I have a couple of good Romanian friends. So when I heard that there is a Romanian restaurant in Athens, it came to my mind to organize a meal with them there. Unfortunately something unforeseeable happened and only one friend came, but GH and I managed to explore the world of Romanian cuisine.
This happened last Sunday, lunch time.
The restaurant is on Acharnon road and it takes only a couple of minutes walk from Agios Eleftherios Station of Ilektriko (Metro No. 1). It looks pretty good from outside.
It looks good also inside, but I do not have photos. The restaurant was totally empty all through our meal (about 2 to 5 in the afternoon), even if it was Sunday. Evidently it gets busy only after the music starts at 6 o'clock.
The menu was pretty long, but our Romanian friend already had a pretty good idea what we had to eat and we followed her advice.
At the beginning the owner offered us shots of so-called Romanian plum brandy and white pieces looked like cheese. These white bits were, in fact, pieces of smoked lard. Yellow paste was mustard. These items reminded me that it is pretty cold in winter in Romania.
Our Romanian friend said we should try Romanian wine. So we ordered a bottle of semi-sweet red one. According to the friend, the Romanians drink more semi-sweet (imigriko) than dry wine. Here most of the Romanian wines cost 9.90 Euro per bottle, if I remember well (to be honest, I did not pay much attention, as I am not quite a drinker). I did not particularly like it. The owner told us that they have Romanian beers in the summer (but not now in the winter).
Bread basket contained 2 types of bread, one was usual Greek one and the other was pita like flat bread. According to our Romanian friend, the flat bread is Romanian specialty and we stack to it. It (pita) was served warm and quite good.
As starters, we had "Russian" salad (front) and aubergine salad (rear). The "Russian" salad contained meat (I thought it was chicken, but the friend said it might be beef, so I am not sure). Again according to the friend, the Romanian "Russian" salad should contain loads of green peas, but this one did not. I liked it anyway. On the other hand, the aubergine salad was mayonnaise-y and I was not fond of it, while the friend said it was good. It was a matter of taste, I suppose.
This was picked up by the friend from the starter section, but it was so filling that it should really be a main course. The white stuff is a mixture of Romanian cottage cheese and sour cream and the yellow stuff is corn meal (like Italian polenta). The other Romanian friend of mine later told me that the Romanian people typically eat this as a main course after a soup at home. I liked this cream very much. Maybe the best thing for me among all the dishes we ate there. It was simple, but good.
Here is an assorted plate of Romanian pickles that we ordered instead of salad.

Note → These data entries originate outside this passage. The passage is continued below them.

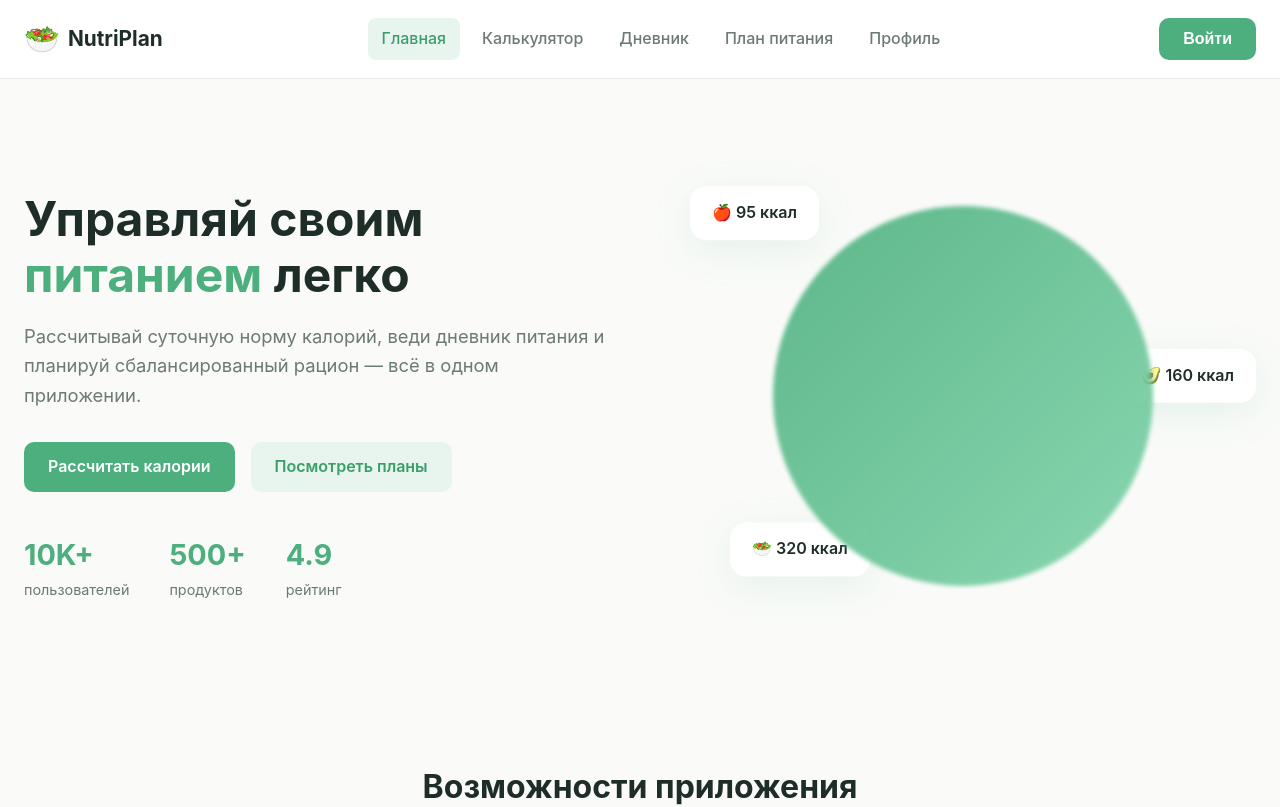
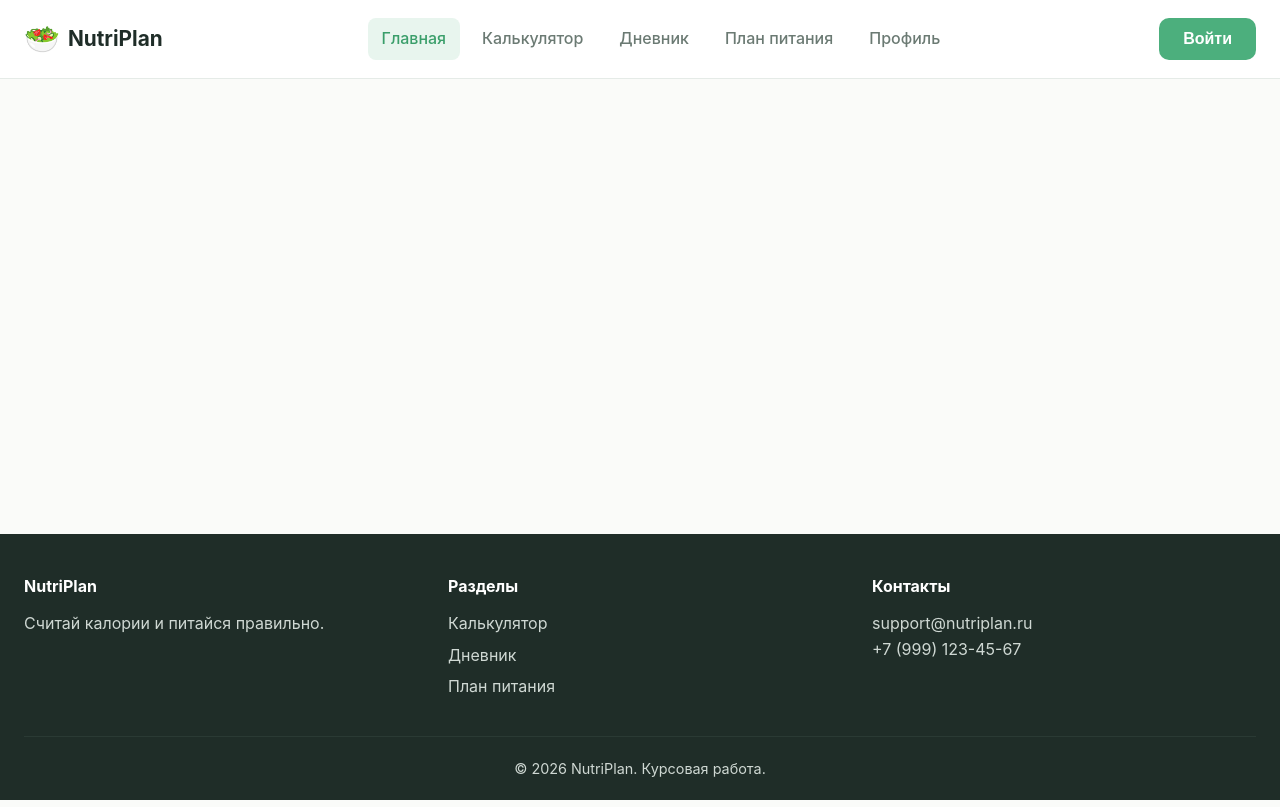
Before and after one commit to Gostereman/calorie-app, a React (Vite) app: page / in a window 1280 px wide. Shown: the top 807 px of the page. Built offline with nearby package versions, Linux system fonts and the light colour scheme.

Commit message:
fix: App.jsx

```diff
--- a/src/App.jsx
+++ b/src/App.jsx
@@ -13,7 +13,7 @@
       <Navbar />
       <main className="main-content">
         <Routes>
-          <Route path="/" element={<Home />} />
+          <Route path="/calorie-app" element={<Home />} />
           <Route path="/calculator" element={<Calculator />} />
           <Route path="/diary" element={<Diary />} />
           <Route path="/meal-plan" element={<MealPlan />} />
--- a/vite.config.js
+++ b/vite.config.js
@@ -3,7 +3,7 @@
 
 export default defineConfig({
   plugins: [react()],
-  base: "/",
+  base: "/calorie-app/",
   server: {
     host: "0.0.0.0",
     port: 5173,
```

I generally like pickles and these were not exception, but for GH who does not like pickles in general, it wasn't exception either.
And main courses. These are Romanian cabbage rolls. Stuffing was minced meat and served with polenta and sour cream. It had a particular sour flavor and I guessed that it was because cabbage was pickled.
This is Romanian style "tigania" (so we were explained by the owner), served with polenta, grated cheese and fried egg. The meat was pork and sausage. Although it was described "tigania", the meat wasn't flash fried, but stewed.
And here is Romanian kebab "mititei", served with fries and mustard.
All the meat main dishes were tasty enough, but I had an impression that the quality of meat was somehow, I don't know how to say, "compromised"? I mean, if I were to cook the same dishes, I would have used better quality meat.
Our Romanian friend insisted that we should try desserts as well, even if we were totally full at this point.
Here is Romanian crepe with jam.
And these are Romanian donuts served with creamed white cheese and jam.
I liked better the crepes.
With a bottle of water, the total bill seemed to come to 50 and a few Euro. I say "seemed" because our Romanian friend snatched the bill and did not want to show it to us. In the end, we managed to hand her in some money, but we do not know what cost how much exactly.
In any case, we exaggerated with orders and I guess one can easily get away with 15 Euro per a head. I would want to go back to try other dishes, especially soups that the Romanian eat a lot.
Acharnon 408, Agios Eleutherios, 11143 Athens, Greece
Αχαρνών 408, Αγ. Ελευθέριος 11143, Αθήνα
Tel. (+30) 210 211 1104